▸ Task
A word-for-word copy of the records that follow is needed, with every picture omitted.

▸ Image comparison data
Content starts

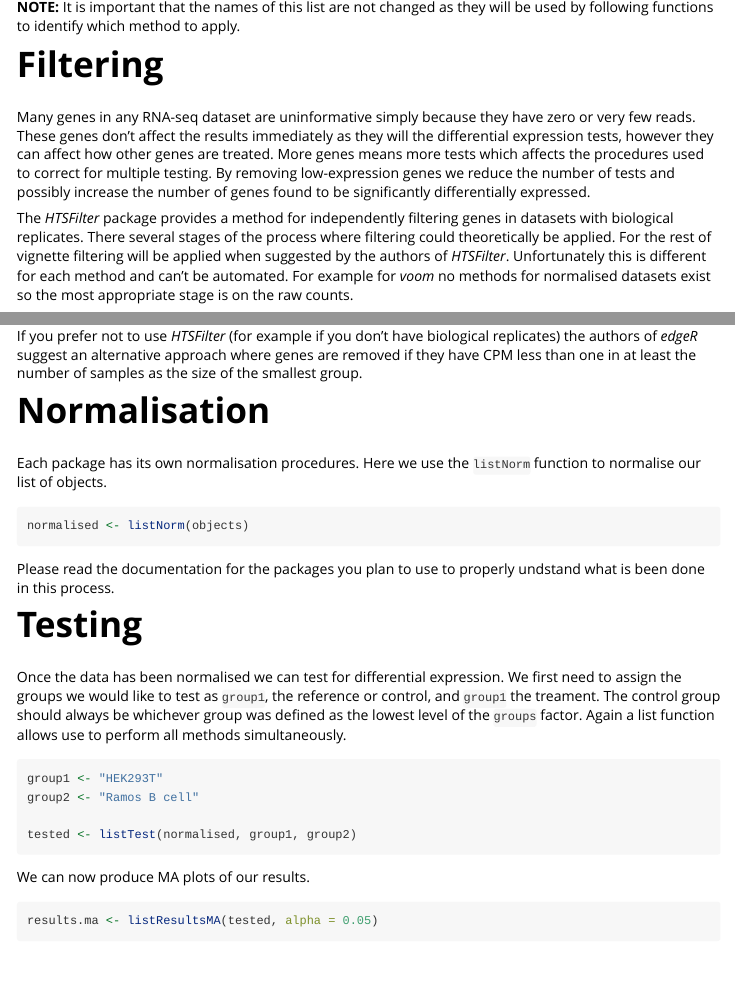
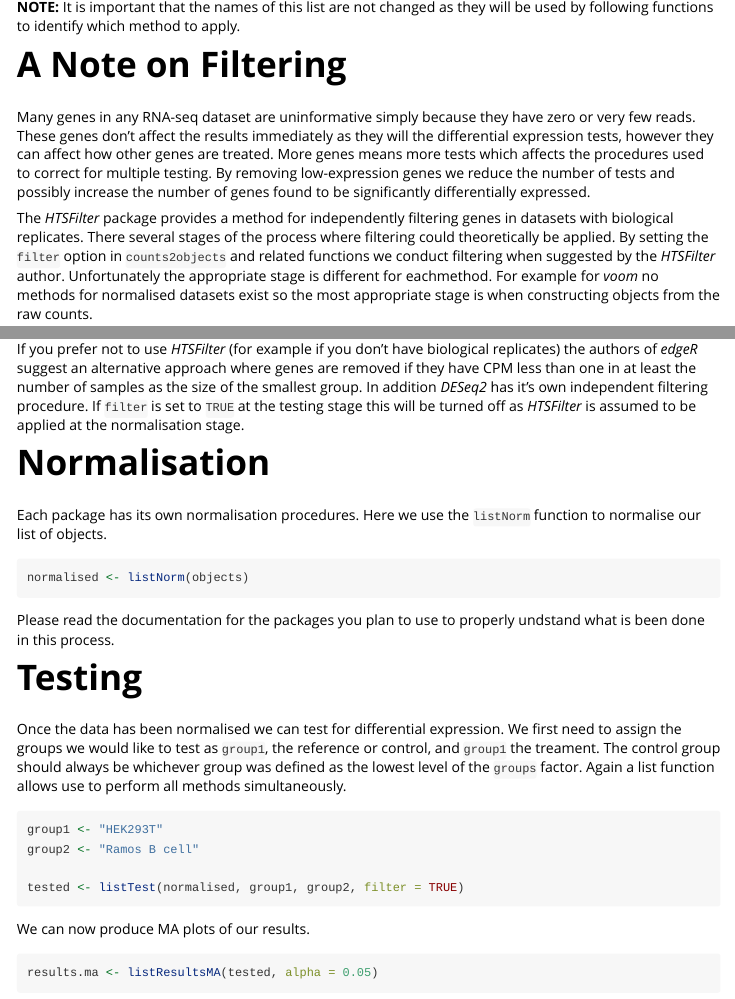
Before and after one commit to lazappi/RNAtools, an R Markdown document (vignettes/lazappiRNA.Rmd): the page in a window 1100 px wide, from 5140 px down, and a second part further down, joined at a grey line. Rendered offline with R 4.5, knitr and Pandoc, with nearby package versions; some code elsewhere in the file could not run offline; common packages that the code uses without loading them are loaded.

Commit message:
Finish filtering in vignette!

````diff
--- a/vignettes/lazappiRNA.Rmd
+++ b/vignettes/lazappiRNA.Rmd
@@ -264,8 +264,8 @@ for(object in objects) {
 **NOTE:** It is important that the names of this list are not changed as they
 will be used by following functions to identify which method to apply.
 
-Filtering
-=========
+A Note on Filtering
+===================
 
 Many genes in any RNA-seq dataset are uninformative simply because they have
 zero or very few reads. These genes don't affect the results immediately as they
@@ -277,14 +277,10 @@ significantly differentially expressed.
 
 The _HTSFilter_ package provides a method for independently filtering genes in
 datasets with biological replicates. There several stages of the process where
-filtering could theoretically be applied. For the rest of vignette filtering
-will be applied when suggested by the authors of _HTSFilter_. Unfortunately this
-is different for each method and can't be automated. For example for _voom_ no
-methods for normalised datasets exist so the most appropriate stage is on the
-raw counts.
+filtering could theoretically be applied. By setting the `filter` option in
+`counts2objects` and related functions we conduct filtering when suggested by
+the _HTSFilter_ author. Unfortunately the appropriate stage is different for
+eachmethod. For example for _voom_ no methods for normalised datasets exist so
+the most appropriate stage is when constructing objects from the raw counts.
 
 ```{r filtering}
-nrow(objects$voom$counts)
-
-filtered <- HTSFilter(objects$voom)
-objects$voom <- filtered$filteredData
@@ -295,7 +297,10 @@ nrow(objects$voom$counts)
 If you prefer not to use _HTSFilter_ (for example if you don't have biological
 replicates) the authors of _edgeR_ suggest an alternative approach where genes
 are removed if they have CPM less than one in at least the number of samples as
-the size of the smallest group.
+the size of the smallest group. In addition _DESeq2_ has it's own independent
+filtering procedure. If `filter` is set to `TRUE` at the testing stage this will
+be turned off as _HTSFilter_ is assumed to be applied at the normalisation
+stage.
 
 Normalisation
 ============
@@ -323,7 +328,7 @@ a list function allows use to perform all methods simultaneously.
 group1 <- "HEK293T"
 group2 <- "Ramos B cell"
 
-tested <- listTest(normalised, group1, group2)
+tested <- listTest(normalised, group1, group2, filter = TRUE)
 ```
 
 We can now produce MA plots of our results.
````
Also changed, not shown: vignettes/lazappiRNA.Rmd (8 more changed lines).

Content ends

▸ Answer section
Before and after one commit to lazappi/RNAtools, an R Markdown document (vignettes/lazappiRNA.Rmd): the page in a window 1100 px wide, from 5140 px down, and a second part further down, joined at a grey line. Rendered offline with R 4.5, knitr and Pandoc, with nearby package versions; some code elsewhere in the file could not run offline; common packages that the code uses without loading them are loaded.

Commit message:
Finish filtering in vignette!

````diff
--- a/vignettes/lazappiRNA.Rmd
+++ b/vignettes/lazappiRNA.Rmd
@@ -264,8 +264,8 @@ for(object in objects) {
 **NOTE:** It is important that the names of this list are not changed as they
 will be used by following functions to identify which method to apply.
 
-Filtering
-=========
+A Note on Filtering
+===================
 
 Many genes in any RNA-seq dataset are uninformative simply because they have
 zero or very few reads. These genes don't affect the results immediately as they
@@ -277,14 +277,10 @@ significantly differentially expressed.
 
 The _HTSFilter_ package provides a method for independently filtering genes in
 datasets with biological replicates. There several stages of the process where
-filtering could theoretically be applied. For the rest of vignette filtering
-will be applied when suggested by the authors of _HTSFilter_. Unfortunately this
-is different for each method and can't be automated. For example for _voom_ no
-methods for normalised datasets exist so the most appropriate stage is on the
-raw counts.
+filtering could theoretically be applied. By setting the `filter` option in
+`counts2objects` and related functions we conduct filtering when suggested by
+the _HTSFilter_ author. Unfortunately the appropriate stage is different for
+eachmethod. For example for _voom_ no methods for normalised datasets exist so
+the most appropriate stage is when constructing objects from the raw counts.
 
 ```{r filtering}
-nrow(objects$voom$counts)
-
-filtered <- HTSFilter(objects$voom)
-objects$voom <- filtered$filteredData
@@ -295,7 +297,10 @@ nrow(objects$voom$counts)
 If you prefer not to use _HTSFilter_ (for example if you don't have biological
 replicates) the authors of _edgeR_ suggest an alternative approach where genes
 are removed if they have CPM less than one in at least the number of samples as
-the size of the smallest group.
+the size of the smallest group. In addition _DESeq2_ has it's own independent
+filtering procedure. If `filter` is set to `TRUE` at the testing stage this will
+be turned off as _HTSFilter_ is assumed to be applied at the normalisation
+stage.
 
 Normalisation
 ============
@@ -323,7 +328,7 @@ a list function allows use to perform all methods simultaneously.
 group1 <- "HEK293T"
 group2 <- "Ramos B cell"
 
-tested <- listTest(normalised, group1, group2)
+tested <- listTest(normalised, group1, group2, filter = TRUE)
 ```
 
 We can now produce MA plots of our results.
````
Also changed, not shown: vignettes/lazappiRNA.Rmd (8 more changed lines).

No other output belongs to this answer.